Material shown =>
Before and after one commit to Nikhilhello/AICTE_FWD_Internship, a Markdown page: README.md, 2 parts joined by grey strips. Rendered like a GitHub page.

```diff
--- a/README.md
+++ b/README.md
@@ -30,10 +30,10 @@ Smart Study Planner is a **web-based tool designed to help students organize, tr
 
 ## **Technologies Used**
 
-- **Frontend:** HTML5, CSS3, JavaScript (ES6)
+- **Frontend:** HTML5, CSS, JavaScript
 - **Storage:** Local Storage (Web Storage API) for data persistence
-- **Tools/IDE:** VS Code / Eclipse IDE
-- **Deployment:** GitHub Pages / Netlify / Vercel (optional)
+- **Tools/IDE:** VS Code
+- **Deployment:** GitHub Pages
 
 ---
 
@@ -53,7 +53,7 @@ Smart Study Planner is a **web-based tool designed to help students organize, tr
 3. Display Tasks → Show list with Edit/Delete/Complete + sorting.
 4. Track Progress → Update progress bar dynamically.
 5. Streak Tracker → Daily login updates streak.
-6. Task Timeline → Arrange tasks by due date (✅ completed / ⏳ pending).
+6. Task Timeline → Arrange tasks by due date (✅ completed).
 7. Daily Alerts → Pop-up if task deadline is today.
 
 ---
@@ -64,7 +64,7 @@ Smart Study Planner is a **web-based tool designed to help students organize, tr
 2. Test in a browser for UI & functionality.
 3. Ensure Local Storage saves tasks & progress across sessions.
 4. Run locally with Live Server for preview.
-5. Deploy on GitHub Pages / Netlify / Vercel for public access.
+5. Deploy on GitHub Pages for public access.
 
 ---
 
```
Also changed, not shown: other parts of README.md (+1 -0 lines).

Instructions to follow => The expected output is every line from the material above where "Arrange" can be found.

Response =>
-6. Task Timeline → Arrange tasks by due date (✅ completed / ⏳ pending).
+6. Task Timeline → Arrange tasks by due date (✅ completed).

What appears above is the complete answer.